As an authoritative overview of the sea and our relationship with it, I’d say Ocean of Life could be legitimately described as a magnum opus. The breadth of subject matter covered is truly extraordinary and the writing is exactly what one would hope for from a popular science book: eloquent, informative, accessible (without being dumbed down) and personally relevant. As well as being meticulously researched and referenced, Ocean of Life is extremely well illustrated, with numerous photographs, all with far more than just the odd desultory single line as a caption that so often accompanies such images.
Opening about four and a half billion years ago, Roberts describes the birth of the Earth and, from there, the formation of water and thus the oceans. From this he plunges into the evolution of life, circulation of elements, explosion of species diversity and, finally, the massive extinction at the end of the Permian period. All this features in the first chapter and each of the following 21 chapters is equally jam-packed. Roberts moves onto the oceans as a source of food, from ancient times to the present, and the catastrophic impacts of fisheries over the last century or so. He continues with a tragic catalogue of the wrongs we have done to the seas, from acidification to alien species (a list so extensive it is barely believable), and ways we might begin to put things right.

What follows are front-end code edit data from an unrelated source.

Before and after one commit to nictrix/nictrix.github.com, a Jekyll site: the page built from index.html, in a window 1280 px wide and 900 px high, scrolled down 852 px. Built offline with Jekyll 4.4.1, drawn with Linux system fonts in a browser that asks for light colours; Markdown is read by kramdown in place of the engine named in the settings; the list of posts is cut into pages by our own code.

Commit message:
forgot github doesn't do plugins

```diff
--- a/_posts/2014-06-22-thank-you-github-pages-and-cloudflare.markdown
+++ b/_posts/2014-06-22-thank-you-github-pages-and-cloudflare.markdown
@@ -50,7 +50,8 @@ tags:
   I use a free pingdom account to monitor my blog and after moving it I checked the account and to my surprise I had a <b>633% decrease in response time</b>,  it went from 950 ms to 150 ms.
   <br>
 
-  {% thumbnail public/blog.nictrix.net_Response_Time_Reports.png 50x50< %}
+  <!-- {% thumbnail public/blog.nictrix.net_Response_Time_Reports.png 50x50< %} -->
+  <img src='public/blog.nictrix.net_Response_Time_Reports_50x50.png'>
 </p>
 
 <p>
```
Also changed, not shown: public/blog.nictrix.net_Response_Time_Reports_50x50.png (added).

Unlike most of the books on the short list, Ocean of Life has a clear agenda. But this is no polemic and any anti-environmentalists should take note that they’re unlikely to get anywhere if they decide to take Roberts on. Whilst in another’s hands, the book could feel preachy, with Roberts at the helm it’s so well argued and backed up with such extensive examples and data, that it’s hard to see it as anything other than a rational set of conclusions. As the reader reaches the end of the book and the full extent of humanity’s impact on is laid out in its entirety, Roberts adds in some very useful advice for consumers. This guidance is very welcome, particularly if you realise, as I did, that your ethical purchasing may not be quite as sustainable as you had imagined.
This is one of very few books for which there do not seem to be enough superlatives. Vast in its scope and unwavering in its ambition, this is a truly extraordinary homage to the ocean.
You can read Stephen Palumbi’s Nature Books and Arts review of Ocean of Life here.
Alice Henchley has been Head of Press at Nature since the start of 2013. Prior to that she worked at the Royal Society and the Zoological Society of London, communicating everything from population policy to conservation of the world’s most extraordinary animals.